[DM5]“The reengagement of disenchanted secondary students is one of the priorities of the educational system. Over a six-year period (2003–2004 to 2008–2009), 63 disruptive and low-performance secondary school students were integrated into a two-year garden-based learning program, which took place in southeastern Spain. This article intends to assess the quantitative and qualitative changes in both academic outcomes and personal behavior brought about by the experience. Results show that school failure decreased substantially, while the dropout rate was reduced from an initial 30% to zero in some years. Disruptive episode control improved significantly in the classroom, where teachers observed a decided improvement in students' skills, self-esteem, and self-confidence.”
[DM6]“Despite the growing body of research on green school grounds, relatively little has been written about their relationship with health promotion, particularly from a holistic health perspective. It is this relationship that we explore in this paper – the power and potential of green school grounds to promote health and well‐being and to be an integral element of multifaceted, school‐based health promotion strategies. Specifically, we bring together recent research to examine green school grounds as places where the interests of educators and children’s health advocates can meet, inform and support one another. By grounding our comments in recent thinking about health‐promoting schools, we highlight the growing body of evidence that green school grounds, as a school setting, can contribute to children’s physical, mental, social and spiritual well‐being.
This is a Test
This Glossary Term (GT) was posted as a rough draft in 2012. Comments are welcome.
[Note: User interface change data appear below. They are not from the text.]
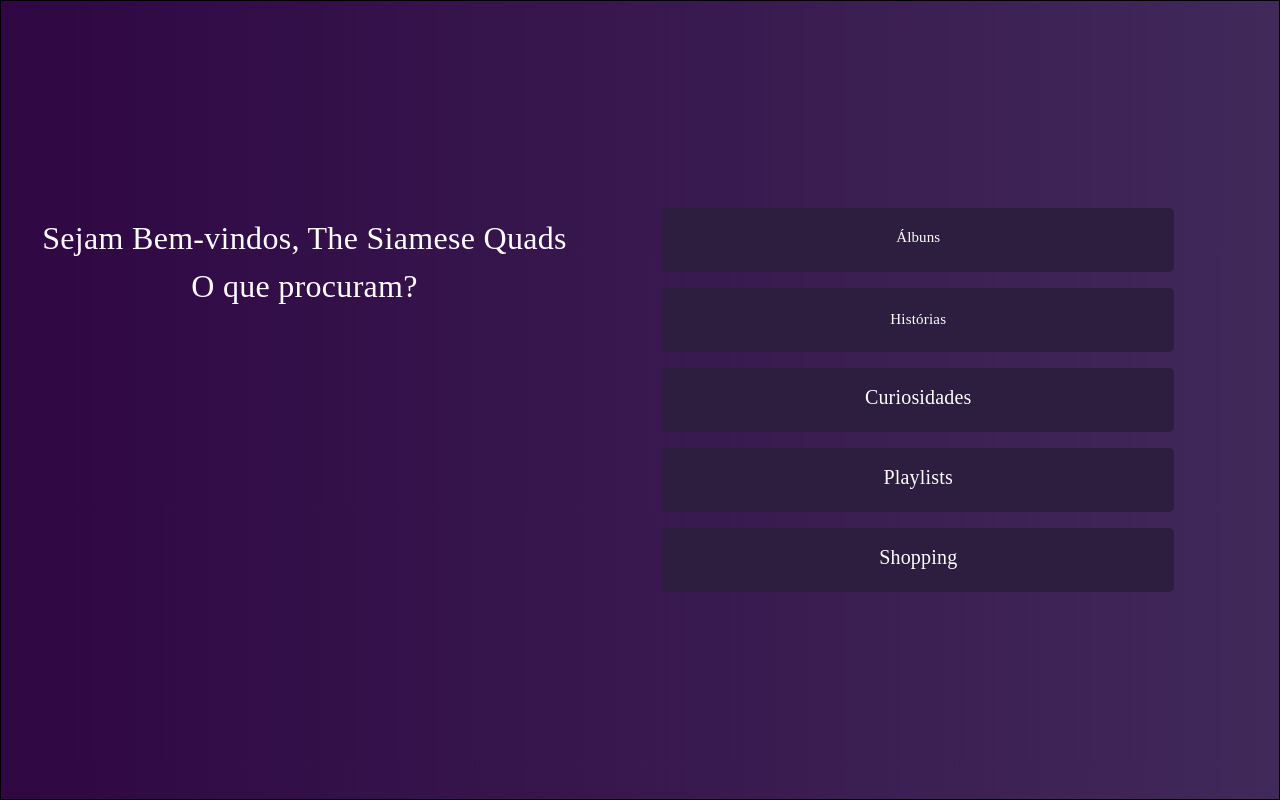
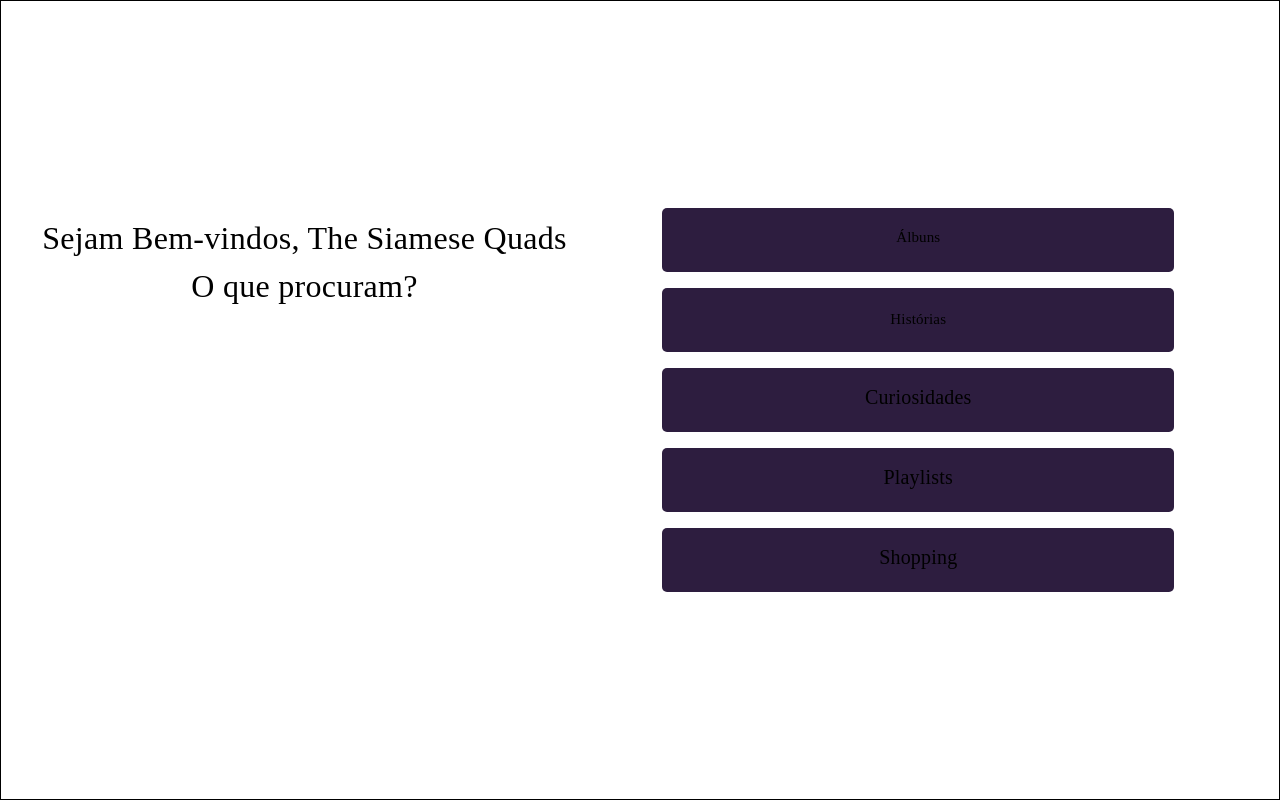
Before and after one commit to silvaPool/This-is-Eminem, a React (Create React App) app: page /opcoes in a window 1280 px wide. Built offline with nearby package versions, Linux system fonts and the light colour scheme; a web font is replaced by a local one.

Commit message:
alteracoes nas cores

```diff
--- a/src/App.css
+++ b/src/App.css
@@ -206,10 +206,11 @@ h4, p {
   justify-content: center;
   align-items: center;
   gap: 2rem;
-  background: #41295a;
+  background: white;
+  /* background: #41295a;
   background: -webkit-linear-gradient(to right, #2F0743, #41295a);
-  background: linear-gradient(to right, #2F0743, #41295a);
-  color: white;
+  background: linear-gradient(to right, #2F0743, #41295a);  */
+  color: black;
 }
 
 .bloco1 {
@@ -246,7 +247,7 @@ h4, p {
 }
 
 .game {
-  border-image: linear-gradient(hsl(240 100% 50% / .5), hsl(0 100% 50% / .5)) fill 1;
+  border-image: linear-gradient(hsl(240 100% 50% / .3), hsl(0 100% 50% / .3)) fill 1;
 }
 
 .hero {
```
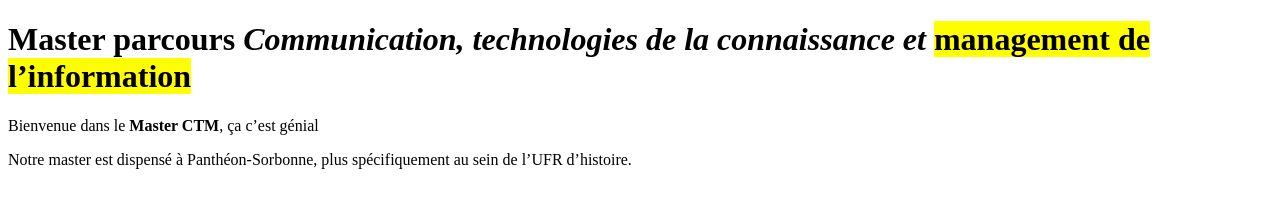
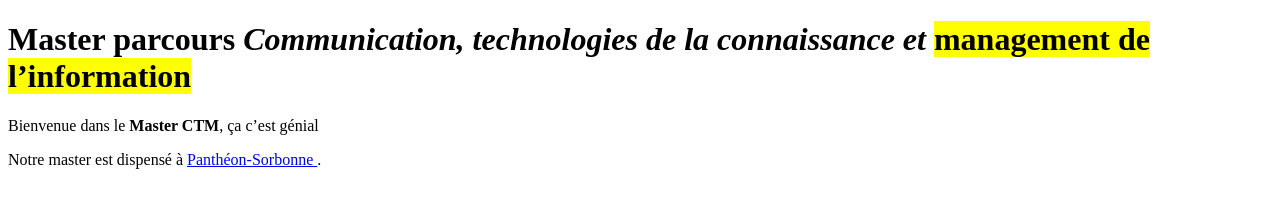
Before and after one commit to Shuo942/test, a plain HTML site: page index.html in a window 1280 px wide. Drawn offline with Linux system fonts and the light colour scheme.

Commit message:
Update index.html

```diff
--- a/index.html
+++ b/index.html
@@ -5,13 +5,18 @@
     <meta charset="utf-8">
   </head>
   <body>
-    <h1>Master parcours <em>Communication, technologies de la connaissance et</em> <mark>management de l’information</mark></h1>
+    <h1>
+      Master parcours
+      <em>Communication, technologies de la connaissance et</em>
+      <mark>management de l’information</mark>
+    </h1>
     <p>Bienvenue dans le <strong>Master CTM</strong>, ça c’est génial</p>
     <p>
-      <!-- Un lien vers le document numérique Wikipédia de P1, sur le texte “Panthéon-Sorbonne” -->
-      <!-- Un lien vers le fragment “Composantes” inscrit dans le document numérique Wikipédia de P1, sur le texte “l’UFR d’histoire” -->
-      Notre master est dispensé à Panthéon-Sorbonne,
-      plus spécifiquement au sein de l’UFR d’histoire.
+      Notre master est dispensé à
+      <a href="https://fr.wikipedia.org/wiki/Université_Panthéon-Sorbonne_(Paris-I)">
+        Panthéon-Sorbonne
+      </a>.
     </p>
+    <!-- Un lien vers le fragment "Composantes" inscrit dans le document numérique Wikipédia de P1, sur le texte "l’UFR d’histoire" -->
   </body>
 </html>
```
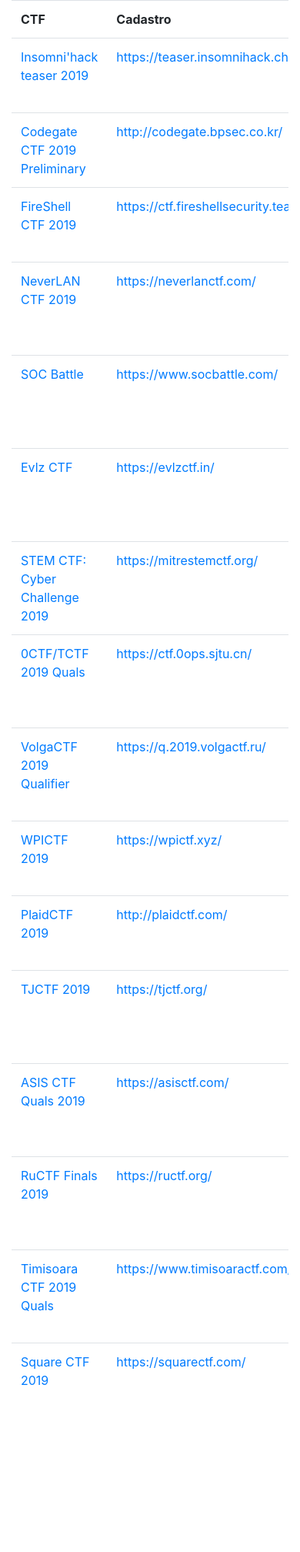
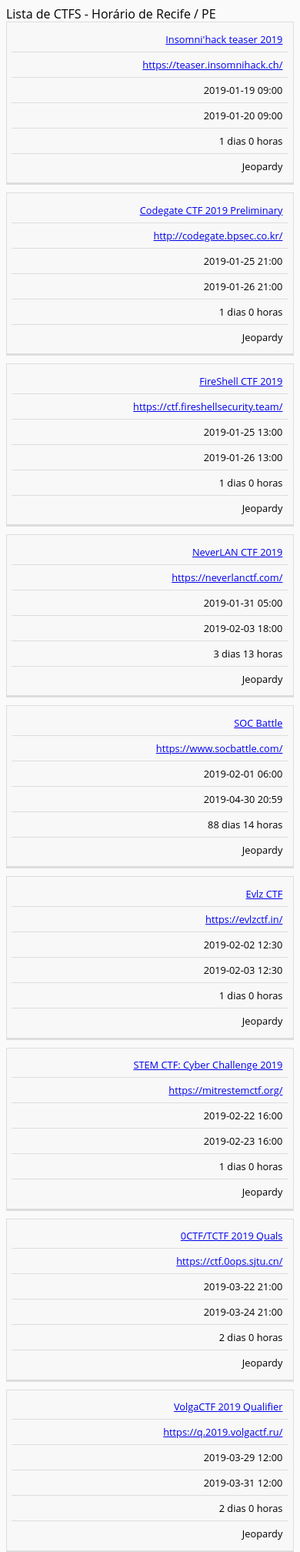
Before and after one commit to brerodrigues/ctftimebr, a Flask app: page / in a window 390 px wide. Shown: the top 2016 px of the page at 77% size. Before the commit the page ends 1799 px from the top, so only its background shows below. Run offline with Flask 2, Linux system fonts and the light colour scheme; data comes from the database, SQL or seed files in the repository; some libraries are stand-ins or nearby versions.

Commit message:
Update index.html

```diff
--- a/templates/index.html
+++ b/templates/index.html
@@ -1,9 +1,90 @@
 <!doctype html>
 <html lang="en">
+<head>
+    <meta charset="utf-8">
+    <meta http-equiv="X-UA-Compatible" content="IE=edge,chrome=1">
+    <meta name="viewport" content="width=device-width, initial-scale=1">
+    <style>
+        body {
+            font-family: "Open Sans", sans-serif;
+            line-height: 1.25;
+            background-color: #fafafa;
+        }
 
-<head>
-    <link rel="stylesheet" href="https://stackpath.bootstrapcdn.com/bootstrap/4.2.1/css/bootstrap.min.css" integrity="sha384-GJzZqFGwb1QTTN6wy59ffF1BuGJpLSa9DkKMp0DgiMDm4iYMj70gZWKYbI706tWS"
-        crossorigin="anonymous">
+        table {
+            border: 1px solid #ccc;
+            border-collapse: collapse;
+            margin: 0;
+            padding: 0;
+            width: 100%;
+        }
+
+        table caption {
+            font-size: 1.5em;
+            margin: .25em 0 .75em;
+        }
+
+        table tr {
+            background: #f8f8f8;
+            border: 1px solid #ddd;
+            padding: .35em;
+        }
+
+        table th,
+        table td {
+            padding: .625em;
+            text-align: center;
+        }
+
+        table th {
+            font-size: .85em;
+            letter-spacing: .1em;
+            text-transform: uppercase;
+        }
+
+        table td img {
+            text-align: center;
+        }
+
+        @media screen and (max-width: 600px) {
+
+            table {
+                border: 0;
+            }
+
+            table caption {
+                font-size: 1.3em;
+            }
+
+            table thead {
+                display: none;
+            }
+
+            table tr {
+                border-bottom: 3px solid #ddd;
+                display: block;
+                margin-bottom: .625em;
+            }
+
+            table td {
+                border-bottom: 1px solid #ddd;
+                display: block;
+                font-size: .8em;
+                text-align: right;
+            }
+
+            table td:before {
+                content: attr(data-label);
+                float: left;
+                font-weight: bold;
+                text-transform: uppercase;
+            }
+
+            table td:last-child {
+                border-bottom: 0;
+            }
+        }
+    </style>
     <meta charset="utf-8">
     <meta name="viewport" content="width=device-width, initial-scale=1, shrink-to-fit=no">
     <title>CTF Time</title>
@@ -11,17 +92,23 @@
 
 <body>
 
-    <div class="container-fluid">
-        <div class="table-responsive">
-            <table class="table table-hover">
+    <caption>
+        Lista de CTFS - Horário de Recife / PE
+    </caption>
+    <div>
+        <div>
+            <table>
+                <thead>
                     <tr>
-                    <th class="thead-dark" scope="col">CTF</th>
-                    <th class="thead-dark" scope="col">Cadastro</th>
-                    <th class="thead-dark" scope="col">Inicio</th>
-                    <th class="thead-dark" scope="col">Fim</th>
-                    <th class="thead-dark" scope="col">Duração</th>
-                    <th class="thead-dark" scope="col">Tipo</th>
+                        <th scope="col">CTF</th>
+                        <th scope="col">Cadastro</th>
+                        <th scope="col">Inicio</th>
+                        <th scope="col">Fim</th>
+                        <th scope="col">Duração</th>
+                        <th scope="col">Tipo</th>
                     </tr>
+                </thead>
+                <tbody>
                     {% for ctf in ctf_list %}
                     <tr>
                         <td>
@@ -37,6 +124,7 @@
                         <td> {{ ctf[8] }} </td>
                     </tr>
                     {% endfor %}
+                </tbody>
                 <!-- </table>
       <table border = 1>
          {% for ctf in ctf_list %}
```
Lines whose indentation alone changed are shown as unchanged.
See below for how.
Please post comments and suggestions about this summary on the landing page for this section.
Writers, contributors, editors of this summary include
For updates and reader comments on this section, go to our Mini-Blog on School Food & Nutrition
(The number of summaries completed or drafted in this section are listed below)